2. The plentiful farm system. It was more than evident to Phillies fans that the team’s farm system was on the rise thanks to some shrewd trades and good drafting. Then the franchise was named the best minor league system in baseball after a breakout 2016 season at almost every level, and then everyone knew. Who knows how many of the prospects will hit in the big leagues, but no one says they have to. Free agents are becoming less and less of a thing, as teams rightfully lock up their stars at younger ages and take a few years of free agency away, leaving later-career question marks the prizes of the free agent crop.
If you want a star in today’s baseball world, you either have to trade for it or draft it. With the loaded system the Phillies have, they’re in position to do both right now.
3. Ryan Braun (or someone like him) is not on the Phillies.
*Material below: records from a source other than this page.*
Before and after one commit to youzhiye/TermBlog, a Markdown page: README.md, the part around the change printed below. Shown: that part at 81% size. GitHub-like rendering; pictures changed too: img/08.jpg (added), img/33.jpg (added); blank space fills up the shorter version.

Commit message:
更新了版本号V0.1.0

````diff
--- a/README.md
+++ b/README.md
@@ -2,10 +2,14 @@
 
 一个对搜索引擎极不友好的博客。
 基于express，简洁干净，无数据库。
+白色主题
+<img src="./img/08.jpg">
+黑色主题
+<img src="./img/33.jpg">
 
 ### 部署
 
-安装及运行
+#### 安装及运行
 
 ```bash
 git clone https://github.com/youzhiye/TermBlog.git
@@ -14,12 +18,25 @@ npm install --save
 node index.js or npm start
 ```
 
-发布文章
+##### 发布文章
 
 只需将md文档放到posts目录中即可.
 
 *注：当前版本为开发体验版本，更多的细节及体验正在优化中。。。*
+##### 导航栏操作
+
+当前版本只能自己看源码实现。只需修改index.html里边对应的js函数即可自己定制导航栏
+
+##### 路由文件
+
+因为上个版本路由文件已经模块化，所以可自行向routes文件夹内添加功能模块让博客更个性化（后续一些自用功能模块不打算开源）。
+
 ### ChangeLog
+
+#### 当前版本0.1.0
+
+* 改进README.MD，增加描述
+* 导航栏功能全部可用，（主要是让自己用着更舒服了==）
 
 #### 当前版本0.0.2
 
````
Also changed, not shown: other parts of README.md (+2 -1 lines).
Perhaps the best move Klentak made so far was one he didn’t. When the Phillies were 24-17 and even sat briefly in first place in mid-May, the whispers started that maybe the Phillies should take a run at a star on the trading block, like Braun, who would have fit in beautifully in the middle of a Phillies lineup desperate for offense. But Klentak knew what the fans were scared to admit amid the wave of sudden, surprising success: The Phillies still weren’t very good. Every metric available showed the Phillies had gotten very, very lucky in those first seven weeks, and a regression period was right around the corner.
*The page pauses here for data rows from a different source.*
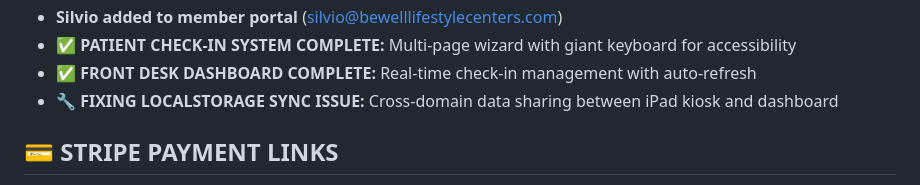
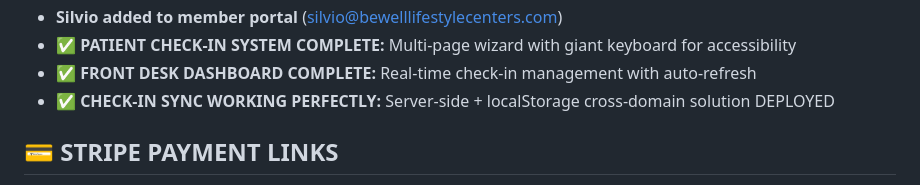
Before and after one commit to scozzetto/wellbe-biosync-portal, a Markdown page: CLAUDE.md, the part around the change. Drawn GitHub-style.

```diff
--- a/CLAUDE.md
+++ b/CLAUDE.md
@@ -66,7 +66,7 @@ grep "WELLBE-BIOSYNC-2025" CLAUDE.md  # Should return this unique ID
 - **Silvio added to member portal** (silvio@bewelllifestylecenters.com)
 - **✅ PATIENT CHECK-IN SYSTEM COMPLETE:** Multi-page wizard with giant keyboard for accessibility
 - **✅ FRONT DESK DASHBOARD COMPLETE:** Real-time check-in management with auto-refresh
-- **🔧 FIXING LOCALSTORAGE SYNC ISSUE:** Cross-domain data sharing between iPad kiosk and dashboard
+- **✅ CHECK-IN SYNC WORKING PERFECTLY:** Server-side + localStorage cross-domain solution DEPLOYED
 
 ## 💳 STRIPE PAYMENT LINKS
 - **Restore ($149):** https://buy.stripe.com/eVq6oI3KEbHrais8DtgQE01
```
Also changed, not shown: CHECKIN_SYSTEM_STATUS.md (+26 -6 lines).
To chase Braun at that time would have been silly in the long-term view, but it had to be tempting to a rookie GM on the job for half of a year to dive into his pool of prospects and trade for a guy who likely wouldn’t be under contract the next time the Phillies are actually good. Thankfully he didn’t, and now the Phillies remain stocked with prospects to either groom or use to acquire someone who will be around when the Phillies are good again.
4. Odubel Herrera’s defense. We’re talking about a guy who spent his entire career at second base. Then he’s told before his first major league season that he’s being moved to center field. There wasn’t even an expectation he’d be good, let alone be one of the five best defensive center fielders in baseball (per Fangraphs).
What’s scary is he’s still learning routes, still learning where to hit cutoff men and learning the feel of the one of the most important defensive positions on the field, giving him the legitimate potential to claw closer to the top of the list.
Even if we never see him hit again like he did those first seven weeks of 2016, Herrera’s glove will allow him to play as a No. 2 hitter on a playoff-contending team. With any luck, that will be the Phillies.
5. Citizens Bank Park. We’ve been spoiled in the last 12 years since CBP opened. We’ve taken the stadium for granted, partly because we’re so used to it now, and partly because the recent product on the field has been about as good as the turf at the Vet.
But for a second, just think about a Saturday afternoon in July sitting at the Vet, where the stadium’s medical staff was looking over your shoulder to take you to the infirmary when you passed out from heat stroke. Citizens Bank Park is a joy to visit, and you can still find something new every time you go there. Even if we’re going to be going there for the next two years watching a frustratingly inferior product, at least we’re going to one of baseball’s best stadiums.